Problem details = Go through the listing beneath and show each line containing the string "other".

Supplied entries =
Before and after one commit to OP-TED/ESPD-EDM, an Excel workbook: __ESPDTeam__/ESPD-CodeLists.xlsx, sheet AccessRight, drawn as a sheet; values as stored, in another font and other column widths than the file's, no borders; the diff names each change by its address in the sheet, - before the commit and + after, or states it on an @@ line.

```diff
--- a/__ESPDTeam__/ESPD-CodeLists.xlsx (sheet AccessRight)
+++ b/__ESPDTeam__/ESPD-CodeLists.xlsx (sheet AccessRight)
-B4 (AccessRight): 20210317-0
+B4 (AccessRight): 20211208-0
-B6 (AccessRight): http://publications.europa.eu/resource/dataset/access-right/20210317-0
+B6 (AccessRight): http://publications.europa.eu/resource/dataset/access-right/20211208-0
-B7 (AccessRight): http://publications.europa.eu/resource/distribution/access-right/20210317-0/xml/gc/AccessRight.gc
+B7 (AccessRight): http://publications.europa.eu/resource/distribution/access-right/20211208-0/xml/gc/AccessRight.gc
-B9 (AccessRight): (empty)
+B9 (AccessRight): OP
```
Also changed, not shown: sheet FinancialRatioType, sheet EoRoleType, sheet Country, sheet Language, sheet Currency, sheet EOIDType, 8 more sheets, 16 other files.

Answer space =
Before and after one commit to OP-TED/ESPD-EDM, an Excel workbook: __ESPDTeam__/ESPD-CodeLists.xlsx, sheet AccessRight, drawn as a sheet; values as stored, in another font and other column widths than the file's, no borders; the diff names each change by its address in the sheet, - before the commit and + after, or states it on an @@ line.
Also changed, not shown: sheet FinancialRatioType, sheet EoRoleType, sheet Country, sheet Language, sheet Currency, sheet EOIDType, 8 more sheets, 16 other files.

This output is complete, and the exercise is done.